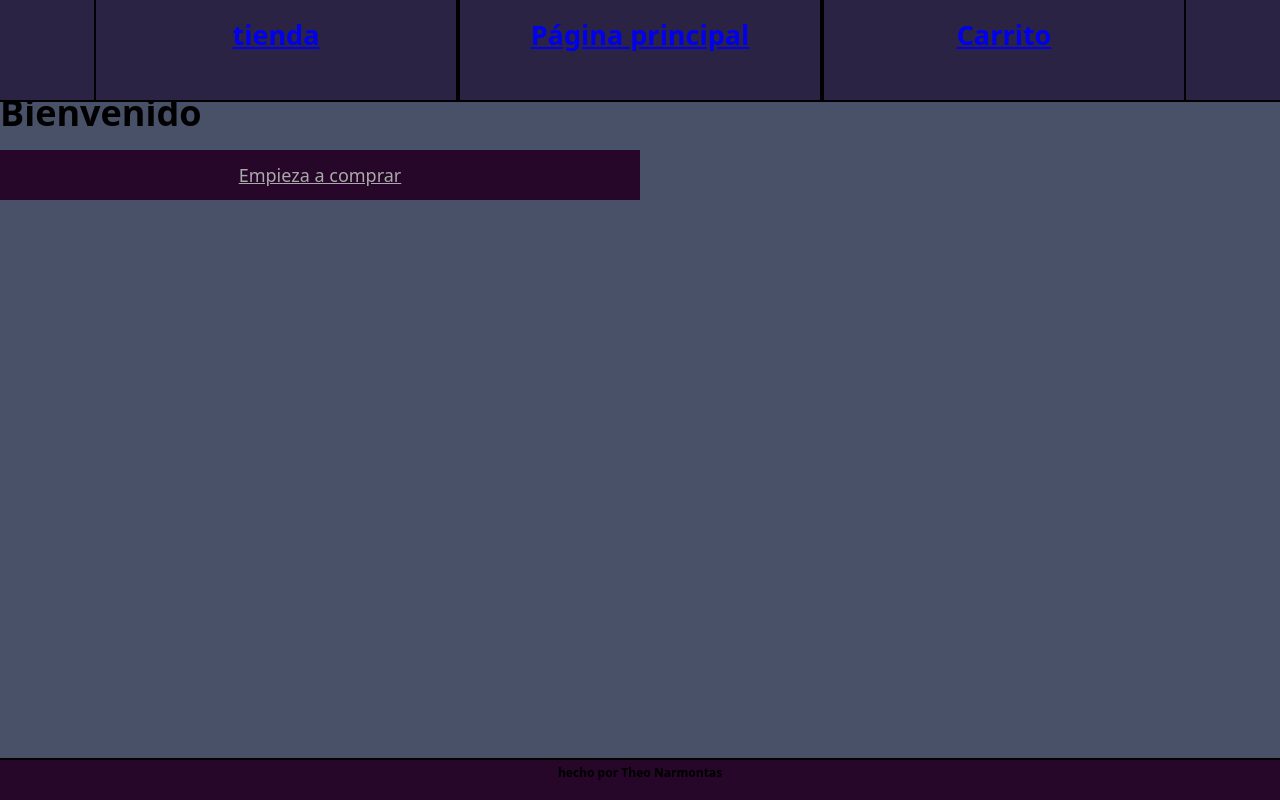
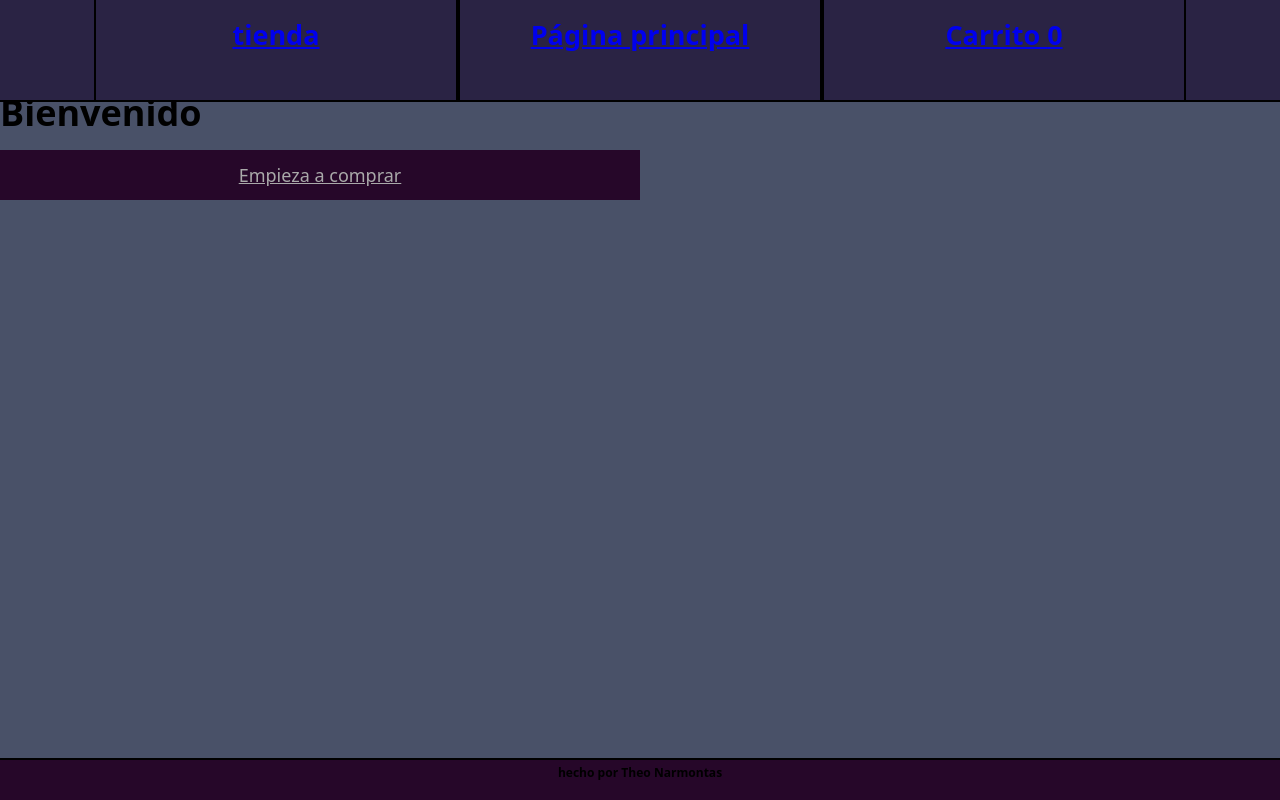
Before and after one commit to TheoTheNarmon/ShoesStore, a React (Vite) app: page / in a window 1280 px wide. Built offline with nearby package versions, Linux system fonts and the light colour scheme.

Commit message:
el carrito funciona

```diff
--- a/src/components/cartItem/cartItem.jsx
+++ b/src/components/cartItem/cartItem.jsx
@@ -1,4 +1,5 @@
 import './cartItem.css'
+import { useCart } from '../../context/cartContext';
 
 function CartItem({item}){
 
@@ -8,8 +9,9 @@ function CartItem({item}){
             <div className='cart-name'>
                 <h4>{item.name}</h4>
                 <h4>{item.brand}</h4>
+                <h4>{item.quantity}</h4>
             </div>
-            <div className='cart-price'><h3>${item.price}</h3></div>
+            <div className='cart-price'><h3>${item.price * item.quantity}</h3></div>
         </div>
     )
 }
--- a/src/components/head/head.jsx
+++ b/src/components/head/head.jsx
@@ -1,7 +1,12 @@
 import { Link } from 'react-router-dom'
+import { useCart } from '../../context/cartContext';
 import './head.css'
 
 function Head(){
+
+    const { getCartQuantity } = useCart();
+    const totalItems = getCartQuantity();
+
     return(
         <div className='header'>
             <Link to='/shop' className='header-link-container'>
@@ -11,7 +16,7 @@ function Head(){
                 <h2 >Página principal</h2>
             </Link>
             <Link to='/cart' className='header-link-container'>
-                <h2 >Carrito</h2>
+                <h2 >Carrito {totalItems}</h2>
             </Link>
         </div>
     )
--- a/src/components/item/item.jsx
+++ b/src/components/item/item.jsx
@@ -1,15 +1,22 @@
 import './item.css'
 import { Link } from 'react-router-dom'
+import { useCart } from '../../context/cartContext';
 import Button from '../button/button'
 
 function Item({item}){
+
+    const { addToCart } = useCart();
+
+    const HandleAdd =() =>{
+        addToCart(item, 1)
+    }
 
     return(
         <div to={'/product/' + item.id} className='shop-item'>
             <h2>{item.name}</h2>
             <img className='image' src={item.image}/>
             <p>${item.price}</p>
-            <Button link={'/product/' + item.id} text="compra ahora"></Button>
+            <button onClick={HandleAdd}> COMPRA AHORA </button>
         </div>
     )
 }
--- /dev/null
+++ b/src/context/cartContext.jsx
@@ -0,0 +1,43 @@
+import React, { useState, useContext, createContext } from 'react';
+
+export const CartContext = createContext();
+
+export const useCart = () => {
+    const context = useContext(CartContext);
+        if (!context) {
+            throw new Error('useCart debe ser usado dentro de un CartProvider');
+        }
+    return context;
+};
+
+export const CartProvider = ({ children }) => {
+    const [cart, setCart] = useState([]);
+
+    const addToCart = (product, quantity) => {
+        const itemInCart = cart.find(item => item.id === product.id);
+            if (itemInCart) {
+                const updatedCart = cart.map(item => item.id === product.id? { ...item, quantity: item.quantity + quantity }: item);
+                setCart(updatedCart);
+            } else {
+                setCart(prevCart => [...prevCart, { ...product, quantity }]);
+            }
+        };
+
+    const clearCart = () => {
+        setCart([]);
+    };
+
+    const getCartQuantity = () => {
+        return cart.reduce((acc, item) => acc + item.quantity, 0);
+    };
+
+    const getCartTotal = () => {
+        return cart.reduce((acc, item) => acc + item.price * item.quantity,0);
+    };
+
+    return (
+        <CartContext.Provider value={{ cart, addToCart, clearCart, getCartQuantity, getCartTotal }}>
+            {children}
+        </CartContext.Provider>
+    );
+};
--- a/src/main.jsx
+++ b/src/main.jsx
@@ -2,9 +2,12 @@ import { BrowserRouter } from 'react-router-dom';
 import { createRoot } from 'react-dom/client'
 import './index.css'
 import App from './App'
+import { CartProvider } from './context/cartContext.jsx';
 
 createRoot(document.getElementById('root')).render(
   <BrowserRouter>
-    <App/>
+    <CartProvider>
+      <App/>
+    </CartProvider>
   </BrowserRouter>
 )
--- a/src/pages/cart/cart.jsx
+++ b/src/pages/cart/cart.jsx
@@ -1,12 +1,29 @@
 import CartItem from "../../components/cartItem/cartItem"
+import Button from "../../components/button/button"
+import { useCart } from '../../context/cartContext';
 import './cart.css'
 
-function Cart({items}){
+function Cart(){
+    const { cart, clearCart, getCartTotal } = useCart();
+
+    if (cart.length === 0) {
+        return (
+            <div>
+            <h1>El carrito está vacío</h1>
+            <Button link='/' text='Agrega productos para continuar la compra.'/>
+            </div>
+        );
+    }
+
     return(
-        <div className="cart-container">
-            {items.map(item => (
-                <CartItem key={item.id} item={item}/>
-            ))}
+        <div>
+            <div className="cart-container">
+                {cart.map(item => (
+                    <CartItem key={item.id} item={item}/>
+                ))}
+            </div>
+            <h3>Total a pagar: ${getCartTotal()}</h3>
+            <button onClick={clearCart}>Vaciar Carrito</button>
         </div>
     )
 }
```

______

__PROBLEM TO WORK ON__:
The answer consists of the records repeated exactly, without any images.

__WRITTEN RESPONSE__:
Before and after one commit to TheoTheNarmon/ShoesStore, a React (Vite) app: page / in a window 1280 px wide. Built offline with nearby package versions, Linux system fonts and the light colour scheme.

Commit message:
el carrito funciona

```diff
--- a/src/components/cartItem/cartItem.jsx
+++ b/src/components/cartItem/cartItem.jsx
@@ -1,4 +1,5 @@
 import './cartItem.css'
+import { useCart } from '../../context/cartContext';
 
 function CartItem({item}){
 
@@ -8,8 +9,9 @@ function CartItem({item}){
             <div className='cart-name'>
                 <h4>{item.name}</h4>
                 <h4>{item.brand}</h4>
+                <h4>{item.quantity}</h4>
             </div>
-            <div className='cart-price'><h3>${item.price}</h3></div>
+            <div className='cart-price'><h3>${item.price * item.quantity}</h3></div>
         </div>
     )
 }
--- a/src/components/head/head.jsx
+++ b/src/components/head/head.jsx
@@ -1,7 +1,12 @@
 import { Link } from 'react-router-dom'
+import { useCart } from '../../context/cartContext';
 import './head.css'
 
 function Head(){
+
+    const { getCartQuantity } = useCart();
+    const totalItems = getCartQuantity();
+
     return(
         <div className='header'>
             <Link to='/shop' className='header-link-container'>
@@ -11,7 +16,7 @@ function Head(){
                 <h2 >Página principal</h2>
             </Link>
             <Link to='/cart' className='header-link-container'>
-                <h2 >Carrito</h2>
+                <h2 >Carrito {totalItems}</h2>
             </Link>
         </div>
     )
--- a/src/components/item/item.jsx
+++ b/src/components/item/item.jsx
@@ -1,15 +1,22 @@
 import './item.css'
 import { Link } from 'react-router-dom'
+import { useCart } from '../../context/cartContext';
 import Button from '../button/button'
 
 function Item({item}){
+
+    const { addToCart } = useCart();
+
+    const HandleAdd =() =>{
+        addToCart(item, 1)
+    }
 
     return(
         <div to={'/product/' + item.id} className='shop-item'>
             <h2>{item.name}</h2>
             <img className='image' src={item.image}/>
             <p>${item.price}</p>
-            <Button link={'/product/' + item.id} text="compra ahora"></Button>
+            <button onClick={HandleAdd}> COMPRA AHORA </button>
         </div>
     )
 }
--- /dev/null
+++ b/src/context/cartContext.jsx
@@ -0,0 +1,43 @@
+import React, { useState, useContext, createContext } from 'react';
+
+export const CartContext = createContext();
+
+export const useCart = () => {
+    const context = useContext(CartContext);
+        if (!context) {
+            throw new Error('useCart debe ser usado dentro de un CartProvider');
+        }
+    return context;
+};
+
+export const CartProvider = ({ children }) => {
+    const [cart, setCart] = useState([]);
+
+    const addToCart = (product, quantity) => {
+        const itemInCart = cart.find(item => item.id === product.id);
+            if (itemInCart) {
+                const updatedCart = cart.map(item => item.id === product.id? { ...item, quantity: item.quantity + quantity }: item);
+                setCart(updatedCart);
+            } else {
+                setCart(prevCart => [...prevCart, { ...product, quantity }]);
+            }
+        };
+
+    const clearCart = () => {
+        setCart([]);
+    };
+
+    const getCartQuantity = () => {
+        return cart.reduce((acc, item) => acc + item.quantity, 0);
+    };
+
+    const getCartTotal = () => {
+        return cart.reduce((acc, item) => acc + item.price * item.quantity,0);
+    };
+
+    return (
+        <CartContext.Provider value={{ cart, addToCart, clearCart, getCartQuantity, getCartTotal }}>
+            {children}
+        </CartContext.Provider>
+    );
+};
--- a/src/main.jsx
+++ b/src/main.jsx
@@ -2,9 +2,12 @@ import { BrowserRouter } from 'react-router-dom';
 import { createRoot } from 'react-dom/client'
 import './index.css'
 import App from './App'
+import { CartProvider } from './context/cartContext.jsx';
 
 createRoot(document.getElementById('root')).render(
   <BrowserRouter>
-    <App/>
+    <CartProvider>
+      <App/>
+    </CartProvider>
   </BrowserRouter>
 )
--- a/src/pages/cart/cart.jsx
+++ b/src/pages/cart/cart.jsx
@@ -1,12 +1,29 @@
 import CartItem from "../../components/cartItem/cartItem"
+import Button from "../../components/button/button"
+import { useCart } from '../../context/cartContext';
 import './cart.css'
 
-function Cart({items}){
+function Cart(){
+    const { cart, clearCart, getCartTotal } = useCart();
+
+    if (cart.length === 0) {
+        return (
+            <div>
+            <h1>El carrito está vacío</h1>
+            <Button link='/' text='Agrega productos para continuar la compra.'/>
+            </div>
+        );
+    }
+
     return(
-        <div className="cart-container">
-            {items.map(item => (
-                <CartItem key={item.id} item={item}/>
-            ))}
+        <div>
+            <div className="cart-container">
+                {cart.map(item => (
+                    <CartItem key={item.id} item={item}/>
+                ))}
+            </div>
+            <h3>Total a pagar: ${getCartTotal()}</h3>
+            <button onClick={clearCart}>Vaciar Carrito</button>
         </div>
     )
 }
```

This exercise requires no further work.